* **RECORD SET**
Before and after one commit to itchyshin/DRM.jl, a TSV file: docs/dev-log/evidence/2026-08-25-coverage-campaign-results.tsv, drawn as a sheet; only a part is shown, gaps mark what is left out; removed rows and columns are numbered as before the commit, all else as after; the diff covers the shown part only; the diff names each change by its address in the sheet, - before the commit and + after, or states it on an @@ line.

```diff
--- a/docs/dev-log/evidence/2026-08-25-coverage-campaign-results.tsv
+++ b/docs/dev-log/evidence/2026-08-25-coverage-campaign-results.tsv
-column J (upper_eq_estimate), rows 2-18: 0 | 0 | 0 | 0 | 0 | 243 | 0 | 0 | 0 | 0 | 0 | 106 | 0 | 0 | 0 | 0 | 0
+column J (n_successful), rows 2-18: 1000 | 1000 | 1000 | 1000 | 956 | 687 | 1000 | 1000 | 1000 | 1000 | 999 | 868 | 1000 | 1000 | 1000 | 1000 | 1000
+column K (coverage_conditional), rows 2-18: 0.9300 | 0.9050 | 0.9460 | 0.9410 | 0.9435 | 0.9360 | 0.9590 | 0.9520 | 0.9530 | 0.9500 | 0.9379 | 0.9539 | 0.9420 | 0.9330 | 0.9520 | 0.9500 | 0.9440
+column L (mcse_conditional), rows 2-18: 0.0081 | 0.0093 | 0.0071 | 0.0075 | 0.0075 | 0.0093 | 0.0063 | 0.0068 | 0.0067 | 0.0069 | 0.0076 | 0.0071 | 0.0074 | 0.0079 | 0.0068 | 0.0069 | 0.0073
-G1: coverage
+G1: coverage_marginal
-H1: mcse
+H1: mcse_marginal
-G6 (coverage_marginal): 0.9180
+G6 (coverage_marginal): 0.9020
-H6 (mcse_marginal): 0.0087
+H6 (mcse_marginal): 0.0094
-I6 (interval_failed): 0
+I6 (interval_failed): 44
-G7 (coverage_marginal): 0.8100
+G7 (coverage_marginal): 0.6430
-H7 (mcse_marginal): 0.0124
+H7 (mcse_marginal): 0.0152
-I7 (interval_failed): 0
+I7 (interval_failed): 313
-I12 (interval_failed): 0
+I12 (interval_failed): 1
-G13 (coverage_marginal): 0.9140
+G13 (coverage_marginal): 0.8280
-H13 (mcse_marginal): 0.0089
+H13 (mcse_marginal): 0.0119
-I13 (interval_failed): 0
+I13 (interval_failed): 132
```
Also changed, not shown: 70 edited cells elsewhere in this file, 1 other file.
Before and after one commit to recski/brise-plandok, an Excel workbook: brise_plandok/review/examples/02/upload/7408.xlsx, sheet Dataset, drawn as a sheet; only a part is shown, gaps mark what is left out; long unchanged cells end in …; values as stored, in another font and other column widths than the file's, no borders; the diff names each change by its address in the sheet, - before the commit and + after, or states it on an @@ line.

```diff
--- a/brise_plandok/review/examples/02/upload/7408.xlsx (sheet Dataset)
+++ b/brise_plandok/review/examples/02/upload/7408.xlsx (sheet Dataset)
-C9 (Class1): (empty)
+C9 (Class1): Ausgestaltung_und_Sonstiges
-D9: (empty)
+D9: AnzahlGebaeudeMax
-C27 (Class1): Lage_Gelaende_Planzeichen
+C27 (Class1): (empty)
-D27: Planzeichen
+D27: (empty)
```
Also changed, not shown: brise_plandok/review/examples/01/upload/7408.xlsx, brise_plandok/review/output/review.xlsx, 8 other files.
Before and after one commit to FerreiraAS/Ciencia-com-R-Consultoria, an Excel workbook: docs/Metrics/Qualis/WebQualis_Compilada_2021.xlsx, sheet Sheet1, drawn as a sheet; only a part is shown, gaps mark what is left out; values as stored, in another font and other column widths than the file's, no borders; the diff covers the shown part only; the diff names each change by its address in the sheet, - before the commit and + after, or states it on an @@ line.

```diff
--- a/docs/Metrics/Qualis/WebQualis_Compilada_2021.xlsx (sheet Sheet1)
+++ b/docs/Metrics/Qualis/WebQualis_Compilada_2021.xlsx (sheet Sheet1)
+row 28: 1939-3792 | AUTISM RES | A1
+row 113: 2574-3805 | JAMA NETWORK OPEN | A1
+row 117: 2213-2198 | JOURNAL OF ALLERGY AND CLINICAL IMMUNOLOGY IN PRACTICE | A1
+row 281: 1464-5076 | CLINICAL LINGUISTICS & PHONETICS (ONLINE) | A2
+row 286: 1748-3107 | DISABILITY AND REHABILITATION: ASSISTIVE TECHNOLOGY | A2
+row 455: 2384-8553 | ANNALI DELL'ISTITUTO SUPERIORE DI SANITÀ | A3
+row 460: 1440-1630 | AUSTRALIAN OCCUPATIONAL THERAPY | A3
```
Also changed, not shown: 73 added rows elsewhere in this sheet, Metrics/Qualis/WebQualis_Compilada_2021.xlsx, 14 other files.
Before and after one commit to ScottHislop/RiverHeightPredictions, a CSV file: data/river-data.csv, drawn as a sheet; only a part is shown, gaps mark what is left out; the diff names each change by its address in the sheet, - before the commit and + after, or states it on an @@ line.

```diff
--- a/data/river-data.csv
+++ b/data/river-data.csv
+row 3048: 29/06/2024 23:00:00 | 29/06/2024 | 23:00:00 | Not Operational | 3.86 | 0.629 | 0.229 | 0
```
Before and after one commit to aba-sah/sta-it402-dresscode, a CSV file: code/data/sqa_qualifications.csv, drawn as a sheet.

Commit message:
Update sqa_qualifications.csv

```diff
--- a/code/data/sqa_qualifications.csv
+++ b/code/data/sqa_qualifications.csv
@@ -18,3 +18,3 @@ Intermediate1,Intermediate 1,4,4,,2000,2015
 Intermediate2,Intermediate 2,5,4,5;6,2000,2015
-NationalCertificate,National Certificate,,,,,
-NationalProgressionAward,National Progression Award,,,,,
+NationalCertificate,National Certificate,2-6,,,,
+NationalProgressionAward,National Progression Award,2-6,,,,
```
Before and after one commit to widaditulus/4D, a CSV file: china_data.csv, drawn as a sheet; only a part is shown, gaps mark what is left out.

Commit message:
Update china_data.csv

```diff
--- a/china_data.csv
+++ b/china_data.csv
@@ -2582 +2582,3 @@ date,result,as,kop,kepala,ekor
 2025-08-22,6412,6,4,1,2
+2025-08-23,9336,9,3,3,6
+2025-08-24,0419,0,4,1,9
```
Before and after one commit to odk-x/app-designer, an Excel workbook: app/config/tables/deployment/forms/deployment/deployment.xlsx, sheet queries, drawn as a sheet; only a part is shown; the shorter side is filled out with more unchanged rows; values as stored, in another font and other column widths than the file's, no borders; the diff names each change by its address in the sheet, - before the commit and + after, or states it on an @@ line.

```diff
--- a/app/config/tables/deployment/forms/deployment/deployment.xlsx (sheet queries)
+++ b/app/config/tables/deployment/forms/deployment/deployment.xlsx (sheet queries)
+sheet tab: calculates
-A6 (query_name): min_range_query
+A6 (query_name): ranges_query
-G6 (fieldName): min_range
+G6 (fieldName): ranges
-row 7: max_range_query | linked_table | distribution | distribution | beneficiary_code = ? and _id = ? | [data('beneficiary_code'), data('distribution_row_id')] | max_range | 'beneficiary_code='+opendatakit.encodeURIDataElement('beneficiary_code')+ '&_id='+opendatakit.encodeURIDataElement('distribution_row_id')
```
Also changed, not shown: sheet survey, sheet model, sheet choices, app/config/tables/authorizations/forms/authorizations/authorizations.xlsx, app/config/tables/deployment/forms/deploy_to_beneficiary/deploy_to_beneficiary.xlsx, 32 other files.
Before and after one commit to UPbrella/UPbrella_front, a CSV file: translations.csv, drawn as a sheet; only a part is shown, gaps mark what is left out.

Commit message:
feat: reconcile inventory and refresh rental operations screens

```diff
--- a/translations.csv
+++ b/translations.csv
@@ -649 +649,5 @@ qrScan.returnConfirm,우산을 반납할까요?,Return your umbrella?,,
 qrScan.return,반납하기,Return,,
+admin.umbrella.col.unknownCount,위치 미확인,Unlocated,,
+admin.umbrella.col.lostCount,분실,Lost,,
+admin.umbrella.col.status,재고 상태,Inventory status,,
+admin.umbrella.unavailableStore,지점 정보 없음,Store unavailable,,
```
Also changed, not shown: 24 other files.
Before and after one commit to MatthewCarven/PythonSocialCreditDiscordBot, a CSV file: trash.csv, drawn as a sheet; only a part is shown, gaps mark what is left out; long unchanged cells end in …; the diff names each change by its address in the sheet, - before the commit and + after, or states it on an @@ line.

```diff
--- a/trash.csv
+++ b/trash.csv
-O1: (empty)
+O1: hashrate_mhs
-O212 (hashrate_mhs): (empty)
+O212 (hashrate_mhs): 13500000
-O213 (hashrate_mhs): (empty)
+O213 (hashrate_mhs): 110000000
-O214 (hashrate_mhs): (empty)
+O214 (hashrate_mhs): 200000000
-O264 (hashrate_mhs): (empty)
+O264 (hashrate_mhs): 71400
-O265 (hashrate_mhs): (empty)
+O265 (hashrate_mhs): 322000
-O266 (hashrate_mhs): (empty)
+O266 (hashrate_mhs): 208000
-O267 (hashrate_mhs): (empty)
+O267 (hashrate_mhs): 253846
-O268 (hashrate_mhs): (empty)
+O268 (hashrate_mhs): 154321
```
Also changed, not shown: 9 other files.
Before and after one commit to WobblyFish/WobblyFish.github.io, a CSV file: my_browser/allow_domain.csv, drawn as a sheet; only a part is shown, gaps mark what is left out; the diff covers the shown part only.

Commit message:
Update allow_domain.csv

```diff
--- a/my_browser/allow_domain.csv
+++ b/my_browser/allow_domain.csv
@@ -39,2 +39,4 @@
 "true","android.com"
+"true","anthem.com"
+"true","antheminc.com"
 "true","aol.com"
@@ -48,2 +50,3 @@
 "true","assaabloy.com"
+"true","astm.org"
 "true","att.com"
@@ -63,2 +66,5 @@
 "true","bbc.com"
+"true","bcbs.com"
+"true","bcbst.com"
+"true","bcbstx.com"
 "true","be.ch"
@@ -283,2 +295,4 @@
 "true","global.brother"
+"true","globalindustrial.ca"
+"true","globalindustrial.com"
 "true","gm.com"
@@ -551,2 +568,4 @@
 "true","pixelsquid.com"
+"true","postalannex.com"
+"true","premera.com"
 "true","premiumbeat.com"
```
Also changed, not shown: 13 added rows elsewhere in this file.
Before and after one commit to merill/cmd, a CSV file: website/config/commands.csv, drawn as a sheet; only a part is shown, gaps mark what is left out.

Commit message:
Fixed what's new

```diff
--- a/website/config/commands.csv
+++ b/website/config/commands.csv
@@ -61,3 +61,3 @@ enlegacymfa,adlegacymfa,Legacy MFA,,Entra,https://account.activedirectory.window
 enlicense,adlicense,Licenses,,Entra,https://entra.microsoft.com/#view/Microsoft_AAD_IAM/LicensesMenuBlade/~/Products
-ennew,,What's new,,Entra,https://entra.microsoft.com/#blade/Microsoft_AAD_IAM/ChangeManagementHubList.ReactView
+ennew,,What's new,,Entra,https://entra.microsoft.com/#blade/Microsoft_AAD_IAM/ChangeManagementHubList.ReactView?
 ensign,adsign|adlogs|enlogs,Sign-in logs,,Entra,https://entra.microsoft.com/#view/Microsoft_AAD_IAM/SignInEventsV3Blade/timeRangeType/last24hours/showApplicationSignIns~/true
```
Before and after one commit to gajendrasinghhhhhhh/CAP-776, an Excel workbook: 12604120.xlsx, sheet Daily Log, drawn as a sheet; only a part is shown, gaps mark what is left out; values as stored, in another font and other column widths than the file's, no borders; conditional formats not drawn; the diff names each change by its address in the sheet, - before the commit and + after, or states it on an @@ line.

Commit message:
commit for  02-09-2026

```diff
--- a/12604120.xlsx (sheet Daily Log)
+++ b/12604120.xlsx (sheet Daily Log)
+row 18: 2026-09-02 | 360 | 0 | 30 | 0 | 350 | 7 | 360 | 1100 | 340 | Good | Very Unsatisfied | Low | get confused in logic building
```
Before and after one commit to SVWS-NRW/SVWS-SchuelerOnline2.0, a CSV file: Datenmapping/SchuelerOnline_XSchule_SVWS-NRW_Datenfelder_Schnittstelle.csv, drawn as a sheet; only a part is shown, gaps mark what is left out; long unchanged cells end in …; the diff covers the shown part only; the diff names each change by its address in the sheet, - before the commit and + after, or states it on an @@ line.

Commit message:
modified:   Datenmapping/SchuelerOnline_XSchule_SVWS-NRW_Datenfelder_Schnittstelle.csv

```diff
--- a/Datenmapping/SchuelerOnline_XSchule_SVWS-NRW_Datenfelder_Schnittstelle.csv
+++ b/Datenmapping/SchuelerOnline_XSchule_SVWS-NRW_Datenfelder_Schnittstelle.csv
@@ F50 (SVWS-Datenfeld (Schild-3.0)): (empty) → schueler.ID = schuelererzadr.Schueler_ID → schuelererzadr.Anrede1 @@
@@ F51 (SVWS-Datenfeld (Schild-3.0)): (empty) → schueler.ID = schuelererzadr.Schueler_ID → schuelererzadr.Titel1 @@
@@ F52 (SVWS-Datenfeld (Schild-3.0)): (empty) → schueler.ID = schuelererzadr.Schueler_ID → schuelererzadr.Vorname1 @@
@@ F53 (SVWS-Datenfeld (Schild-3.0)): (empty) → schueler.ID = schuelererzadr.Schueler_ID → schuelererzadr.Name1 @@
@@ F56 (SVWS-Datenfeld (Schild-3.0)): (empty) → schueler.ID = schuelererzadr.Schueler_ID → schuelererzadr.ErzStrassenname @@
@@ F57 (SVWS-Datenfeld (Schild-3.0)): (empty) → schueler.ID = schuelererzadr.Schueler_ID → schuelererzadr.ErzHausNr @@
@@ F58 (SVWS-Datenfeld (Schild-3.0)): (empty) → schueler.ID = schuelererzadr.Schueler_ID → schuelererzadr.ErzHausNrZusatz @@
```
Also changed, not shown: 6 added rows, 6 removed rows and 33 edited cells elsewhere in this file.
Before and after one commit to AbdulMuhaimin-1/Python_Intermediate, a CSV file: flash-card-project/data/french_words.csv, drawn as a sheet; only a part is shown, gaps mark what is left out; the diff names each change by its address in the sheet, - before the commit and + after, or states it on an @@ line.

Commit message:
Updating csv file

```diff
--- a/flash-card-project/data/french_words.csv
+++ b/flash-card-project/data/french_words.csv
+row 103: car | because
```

* **WORK TO BE COMPLETED**
Each line above where the word "NationalProgressionAward" occurs should be copied out.

* **RESPONSE AREA**
-NationalProgressionAward,National Progression Award,,,,,
+NationalProgressionAward,National Progression Award,2-6,,,,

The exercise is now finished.